Privately held companies invest substantially more than do publicly traded companies matched for industry and size, according to a recent study by researchers at New York University and Harvard University that used Sageworks’ data. The findings are consistent with theories linking conservative investing to public firm executives’ worries over stock prices, according to the working paper for the National Bureau of Economic Research.
Ninety-nine percent of U.S. firms with employees are privately held, so their investments in capital expenditures and mergers and acquisitions are important as the economy continues to recover from the worst recession since the Great Depression. Relatively little has been known, however, about how these companies invest, and how the behavior compares to public companies, because private companies are rarely required to disclose their financials.

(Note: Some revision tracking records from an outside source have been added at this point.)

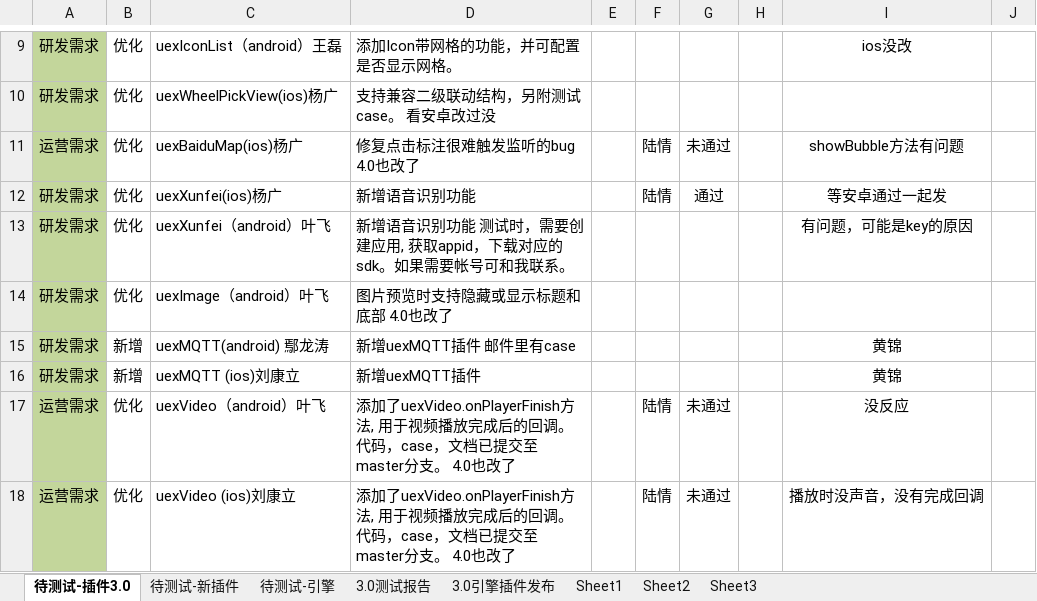
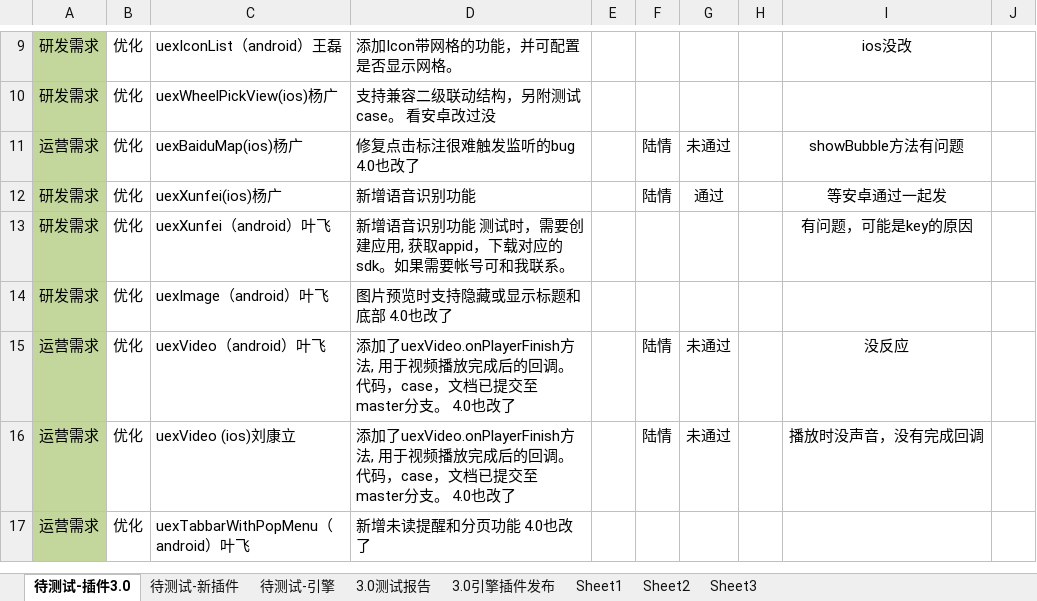
Before and after one commit to AppCanOpenSource/appcan-test-report, an Excel workbook: 引擎插件3.0.xlsx, sheet 待测试-插件3.0, drawn as a sheet; only a part is shown, gaps mark what is left out; the shorter side is filled out with more unchanged rows; values as stored, in another font and other column widths than the file's, no borders; the diff names each change by its address in the sheet, - before the commit and + after, or states it on an @@ line.

```diff
--- a/引擎插件3.0.xlsx (sheet 待测试-插件3.0)
+++ b/引擎插件3.0.xlsx (sheet 待测试-插件3.0)
-row 15: 研发需求 | 新增 | uexMQTT(android) 鄢龙涛 | 新增uexMQTT插件 邮件里有case |  |  |  |  | 黄锦
-row 16: 研发需求 | 新增 | uexMQTT (ios)刘康立 | 新增uexMQTT插件 |  |  |  |  | 黄锦
```
Also changed, not shown: sheet 待测试-新插件, 引擎插件4.0.xlsx.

Using private-company data from Sageworks, the researchers found that private firms, on average, invest nearly 10 percent of total assets each year, compared with only 4 percent investments for similar public firms.
Public companies also invest “in a way that is considerably less responsive to changes in investment opportunities, especially in industries in which stock prices are quite sensitive to earnings news,” write John Asker, associate professor of economics at New York University’s Stern School of Business, Joan Farre-Mensa, assistant professor at Harvard Business School, and Alexander Ljungqvist, NYU professor of finance and entrepreneurship.
Read the entire data release from Sageworks here.